▶ **Task directions**:
Return each line of the listing exactly, though without its images.

▶ **Data for this task**:
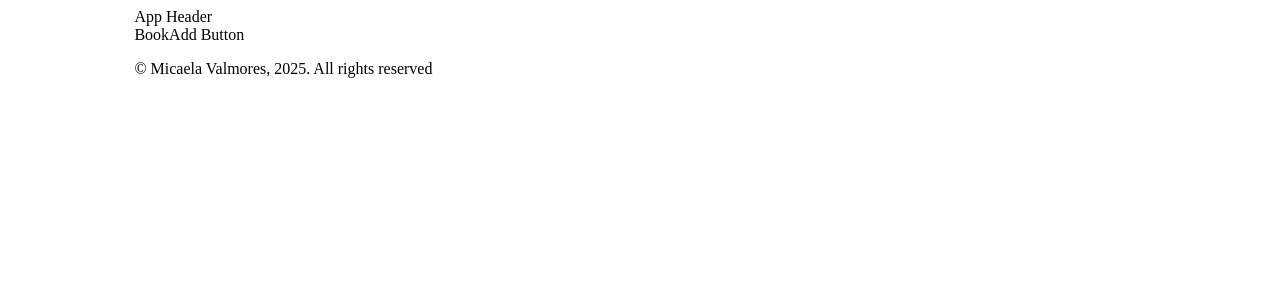
Repository: Micaelavalmores/COMP3170-Data-Fetching
Page: /
The author's editor kept a copy of each file at every save. The page is drawn from the files as they stood at one save, then again after a run of saves.
The browser window is 1280 px wide. The pictures show the whole page.
The project was rebuilt for these pictures with package versions that can differ from the ones it lists, and the page was loaded fresh each time. Also part of the build but not shown: vite.config.js.

Above is the page before, as saved 2025-09-22 17:49:52.

### index.html
<!doctype html>
<html lang="en">
  <head>
    <meta charset="UTF-8" />
    <meta name="viewport" content="width=device-width, initial-scale=1.0" />
    <title>Book Catalog</title>
  </head>
  <body>
    <div id="root"></div>
    <script type="module" src="/src/main.jsx"></script>
  </body>
</html>

### src/index.css
.app {
  display: flex;
  flex-direction: column;
  width: 80%;
  margin: 0 auto;
  background: #fff;
  min-height: 100%;
  justify-content: space-between;

}

### src/App.jsx
import Footer from "./components/Footer";
import Book from "./components/Book";
import AppHeader from "./components/AppHeader";
import AddButton from "./components/AddButton";


function App () {
  return (
    <div className="app">
      <section className="content">
        <AppHeader />
        <div className="mainContent">
          <Book />
          <AddButton />
        </div>
      </section>
        <Footer />
    </div>
  )
}

export default App;

### src/components/Footer.jsx
function Footer() {
    return (
        <footer>
            <p>&copy; Micaela Valmores, 2025. All rights reserved</p>
        </footer>
    );
}

export default Footer;

### src/components/Book.jsx
function Book () {
    return 'Book';
}

export default Book;

### src/components/AppHeader.jsx


function AppHeader () {
    return 'App Header';
}

export default AppHeader;

### src/components/AddButton.jsx
function AddButton () {
    return `Add Button`;
}

export default AddButton;

Loaded but not shown: src/main.jsx (common file)

After the next 2 saves:
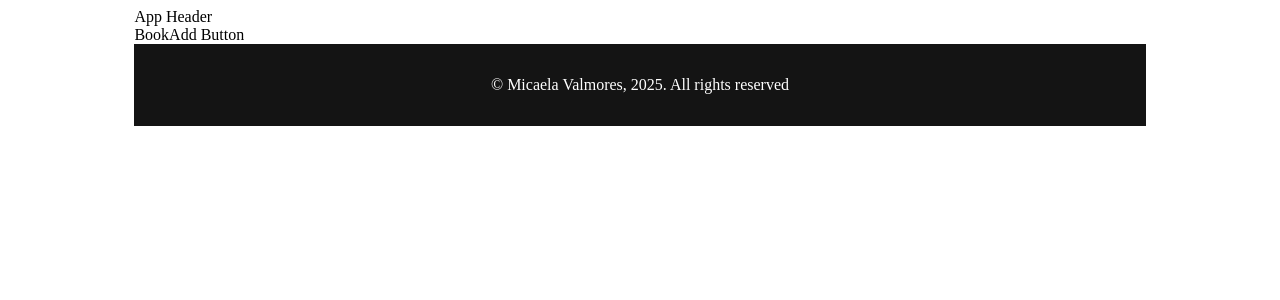
The 2 saves are shown as one change because they came seconds apart.
The last was saved 33 s later.
--- a/src/index.css
+++ b/src/index.css
@@ -7,4 +7,14 @@
   min-height: 100%;
   justify-content: space-between;
 
+  footer {
+    padding: 0 2em;
+    background: #141414;
+    color: #fff;
+
+    p {
+        text-align: center;
+        padding: 1em 0;
+    }
+  }
 }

▶ **Response box**:
Repository: Micaelavalmores/COMP3170-Data-Fetching
Page: /
The author's editor kept a copy of each file at every save. The page is drawn from the files as they stood at one save, then again after a run of saves.
The browser window is 1280 px wide. The pictures show the whole page.
The project was rebuilt for these pictures with package versions that can differ from the ones it lists, and the page was loaded fresh each time. Also part of the build but not shown: vite.config.js.

Above is the page before, as saved 2025-09-22 17:49:52.

### index.html
<!doctype html>
<html lang="en">
  <head>
    <meta charset="UTF-8" />
    <meta name="viewport" content="width=device-width, initial-scale=1.0" />
    <title>Book Catalog</title>
  </head>
  <body>
    <div id="root"></div>
    <script type="module" src="/src/main.jsx"></script>
  </body>
</html>

### src/index.css
.app {
  display: flex;
  flex-direction: column;
  width: 80%;
  margin: 0 auto;
  background: #fff;
  min-height: 100%;
  justify-content: space-between;

}

### src/App.jsx
import Footer from "./components/Footer";
import Book from "./components/Book";
import AppHeader from "./components/AppHeader";
import AddButton from "./components/AddButton";


function App () {
  return (
    <div className="app">
      <section className="content">
        <AppHeader />
        <div className="mainContent">
          <Book />
          <AddButton />
        </div>
      </section>
        <Footer />
    </div>
  )
}

export default App;

### src/components/Footer.jsx
function Footer() {
    return (
        <footer>
            <p>&copy; Micaela Valmores, 2025. All rights reserved</p>
        </footer>
    );
}

export default Footer;

### src/components/Book.jsx
function Book () {
    return 'Book';
}

export default Book;

### src/components/AppHeader.jsx


function AppHeader () {
    return 'App Header';
}

export default AppHeader;

### src/components/AddButton.jsx
function AddButton () {
    return `Add Button`;
}

export default AddButton;

Loaded but not shown: src/main.jsx (common file)

After the next 2 saves:
The 2 saves are shown as one change because they came seconds apart.
The last was saved 33 s later.
--- a/src/index.css
+++ b/src/index.css
@@ -7,4 +7,14 @@
   min-height: 100%;
   justify-content: space-between;
 
+  footer {
+    padding: 0 2em;
+    background: #141414;
+    color: #fff;
+
+    p {
+        text-align: center;
+        padding: 1em 0;
+    }
+  }
 }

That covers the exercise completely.